The first example provided by the company, for a SpaghettiO’s label prepared for Vermont, is sparsely worded and does not specify which individual ingredients are genetically altered. It simply states at the bottom of the label: “Partially produced with genetic engineering. For more information about G.M.O. ingredients, visitWhatsinMyFood.com.”
Other companies have reformulated a handful of products to replace such ingredients. General Mills now produces non-G.M.O. Cheerios, and others have put labels on some products verifying that they contain no genetically engineered components, like Tropicana juices.
But none have gone as far as Campbell, whose move is reminiscent of that by Whole Foods Markets, which almost three years ago created an uproar when it announced that, as of 2018, it would require all products sold in its stores to have labels disclosing the presence of ingredients from genetically altered crops.
More mainstream grocers like Kroger and Safeway have moved to highlight their selection of organic products, which by law cannot contain any genetically modified ingredients, and have quietly urged big food manufacturers not to oppose demands for G.M.O. labeling.

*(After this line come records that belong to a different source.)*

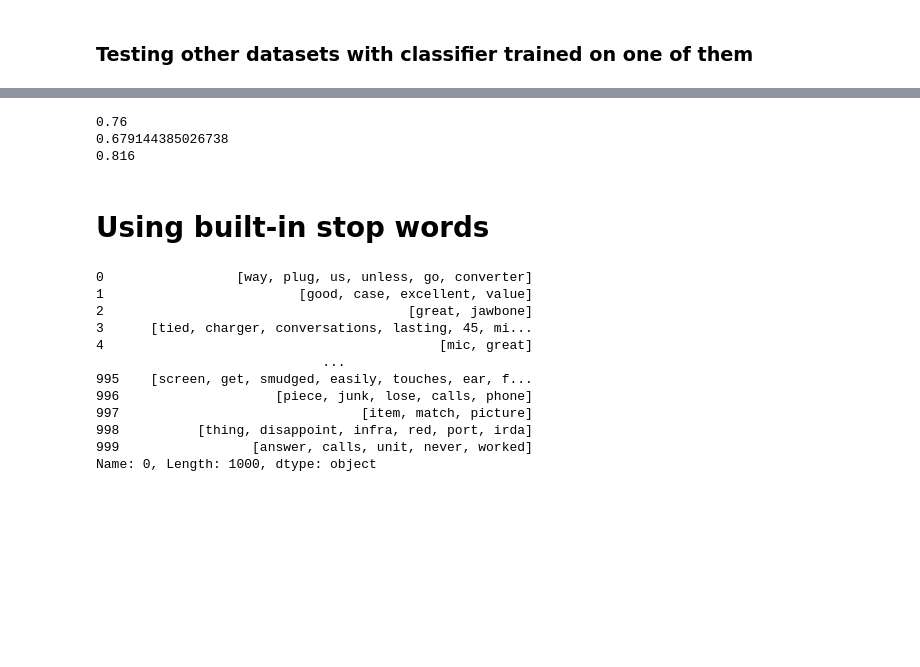
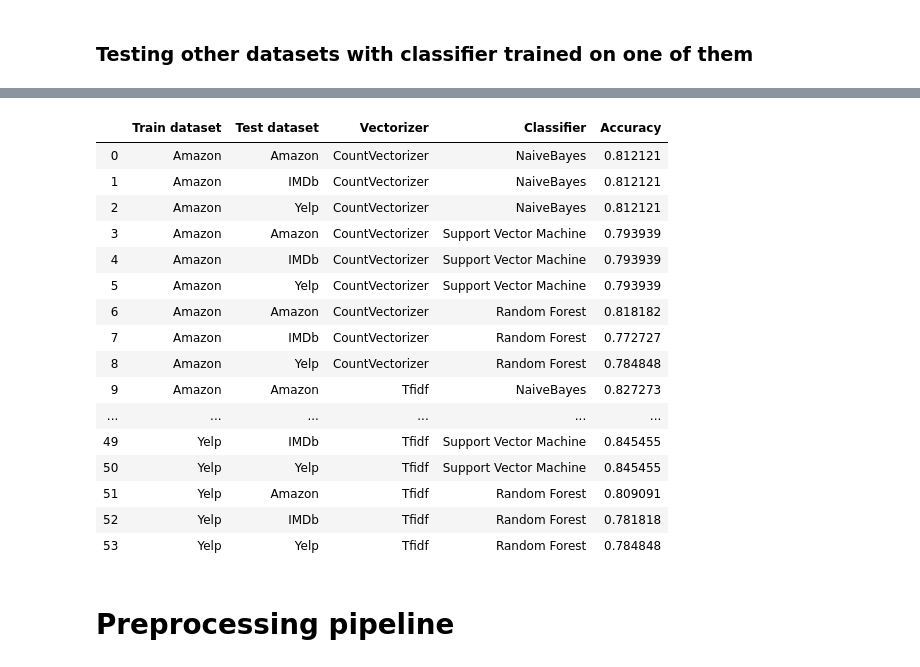
Before and after one commit to greghvk/eksploracja_danych_projekt, a Jupyter notebook: Eksploracja_projekt.ipynb, the cells around one changed output, grey strips where cells are left out. Saved outputs shown, nothing was run; the diff lists cells and outputs as text; code cells hidden in the pictures; blank space fills up the shorter version.

Commit message:
Results

```diff
--- a/Eksploracja_projekt.ipynb
+++ b/Eksploracja_projekt.ipynb
@@ -219,0 +199,13 @@ y_svm.score(X_test_y, y_test_y)
+# %%
+datasets = {'Amazon':amazon, 'IMDb': imdb, 'Yelp':yelp}
+preprocessors = {'CountVectorizer': CountVectorizer(), 'Tfidf': TfidfVectorizer()}
+classifiers = {'NaiveBayes': nb_classifier, 'Support Vector Machine': svc_classifier, 'Random Forest': forest_classifier}
+# %%
+basic_results = pd.DataFrame(columns=['Dataset', 'Vectorizer', 'Classifier', 'Accuracy'])
+for dataset in datasets:
+    for preprocessor in preprocessors:
+        for classifier in classifiers:
+#            print(f"Accuracy for data set {dataset}, vectorized by {preprocessor}, classified by {classifier}")
+            accuracy = evaluate_pre_class(datasets[dataset][0], datasets[dataset][1], preprocessors[preprocessor], classifiers[classifier])
+            basic_results = basic_results.append({'Dataset': dataset, 'Vectorizer': preprocessor, 'Classifier': classifier, 'Accuracy': accuracy}, ignore_index=True)
+    print()
@@ -270,26 +234,43 @@ print(if_svm.score(X_test_yf, y_test_yf))
-# %%
-print(yf_svm.score(X_test_af, y_test_af))
-print(yf_svm.score(X_test_if, y_test_if))
-print(yf_svm.score(X_test_yf, y_test_yf))
-# %% [output]
-0.76
-0.679144385026738
-0.816
-# %% [markdown]
-# Using built-in stop words
-# %%
-copy
-# %% [output]
-0                 [way, plug, us, unless, go, converter]
-1                         [good, case, excellent, value]
-2                                       [great, jawbone]
-3      [tied, charger, conversations, lasting, 45, mi...
-4                                           [mic, great]
-                             ...
-995    [screen, get, smudged, easily, touches, ear, f...
-996                    [piece, junk, lose, calls, phone]
-997                               [item, match, picture]
-998          [thing, disappoint, infra, red, port, irda]
-999                 [answer, calls, unit, never, worked]
-Name: 0, Length: 1000, dtype: object
+# %%
+def evaluate_whole_corpus(corpus, text, labels, preprocessor, classifier):
+    preprocessor.fit(corpus)
+    transformed = preprocessor.transform(text)
+    X_train, X_test, y_train, y_test = train_test_split(transformed, labels, test_size=0.33, random_state=43)
+    classifier.fit(X_train, y_train)
+    return classifier.score(X_test, y_test)
+# %%
+results_whole = pd.DataFrame(columns=['Train dataset', 'Test dataset', 'Vectorizer', 'Classifier', 'Accuracy'])
+
+joined_reviews = np.concatenate((amazon[0], imdb[0], yelp[0]))
+
+for train_dataset in datasets:
+    for preprocessor in preprocessors:
+        for classifier in classifiers:
+            for test_dataset in datasets:
+                # print(f"Accuracy for data set {test_dataset}, vectorized by {preprocessor}, classified by {classifier} trained on {train_dataset}")
+                accuracy = evaluate_whole_corpus(joined_reviews, datasets[dataset][0], datasets[dataset][1], preprocessors[preprocessor], classifiers[classifier])
+                results_whole = results_whole.append({'Train dataset':train_dataset, 'Test dataset':test_dataset, 'Vectorizer':preprocessor, 'Classifier':classifier, 'Accuracy':accuracy}, ignore_index=True)
+    print()
+# %%
+results_whole
+# %% [output]
+|  | Train dataset | Test dataset | Vectorizer | Classifier | Accuracy |
+| 0 | Amazon | Amazon | CountVectorizer | NaiveBayes | 0.812121 |
+| 1 | Amazon | IMDb | CountVectorizer | NaiveBayes | 0.812121 |
+| 2 | Amazon | Yelp | CountVectorizer | NaiveBayes | 0.812121 |
+| 3 | Amazon | Amazon | CountVectorizer | Support Vector Machine | 0.793939 |
+| 4 | Amazon | IMDb | CountVectorizer | Support Vector Machine | 0.793939 |
+| 5 | Amazon | Yelp | CountVectorizer | Support Vector Machine | 0.793939 |
+| 6 | Amazon | Amazon | CountVectorizer | Random Forest | 0.818182 |
+| 7 | Amazon | IMDb | CountVectorizer | Random Forest | 0.772727 |
+| 8 | Amazon | Yelp | CountVectorizer | Random Forest | 0.784848 |
+| 9 | Amazon | Amazon | Tfidf | NaiveBayes | 0.827273 |
+| ... | ... | ... | ... | ... | ... |
+| 49 | Yelp | IMDb | Tfidf | Support Vector Machine | 0.845455 |
+| 50 | Yelp | Yelp | Tfidf | Support Vector Machine | 0.845455 |
+| 51 | Yelp | Amazon | Tfidf | Random Forest | 0.809091 |
+| 52 | Yelp | IMDb | Tfidf | Random Forest | 0.781818 |
+| 53 | Yelp | Yelp | Tfidf | Random Forest | 0.784848 |
+# %% [markdown]
+# Preprocessing pipeline
 # %%
```
Also changed, not shown: parts of 45 cells of this notebook.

The number of products verified by the Non-GMO Project, a nonprofit group that certifies foods that are free of ingredients from genetically engineered sources, is now in the tens of thousands.
But many companies have long argued that a patchwork of state laws with different requirements for G.M.O. labeling will be cumbersome and expensive, and the quirks in the Vermont law are making their case.
Ms. Morrison noted, for example, that in Vermont, the cans of SpaghettiOs will have to be wrapped in one label stating that the product contains ingredients from genetically engineered sources because they fall under the jurisdiction of the Food and Drug Administration. But Campbell does not have to disclose that SpaghettiOs with Meatballs contains such ingredients because that product is governed by the Department of Agriculture — and the Vermont law applies only to products overseen by the F.D.A.
“A state-by-state patchwork of laws could be incredibly costly not only for our company but for the entire industry,” Ms. Morrison said. “That’s why we want the federal government to come up with a national standard that is mandatory.”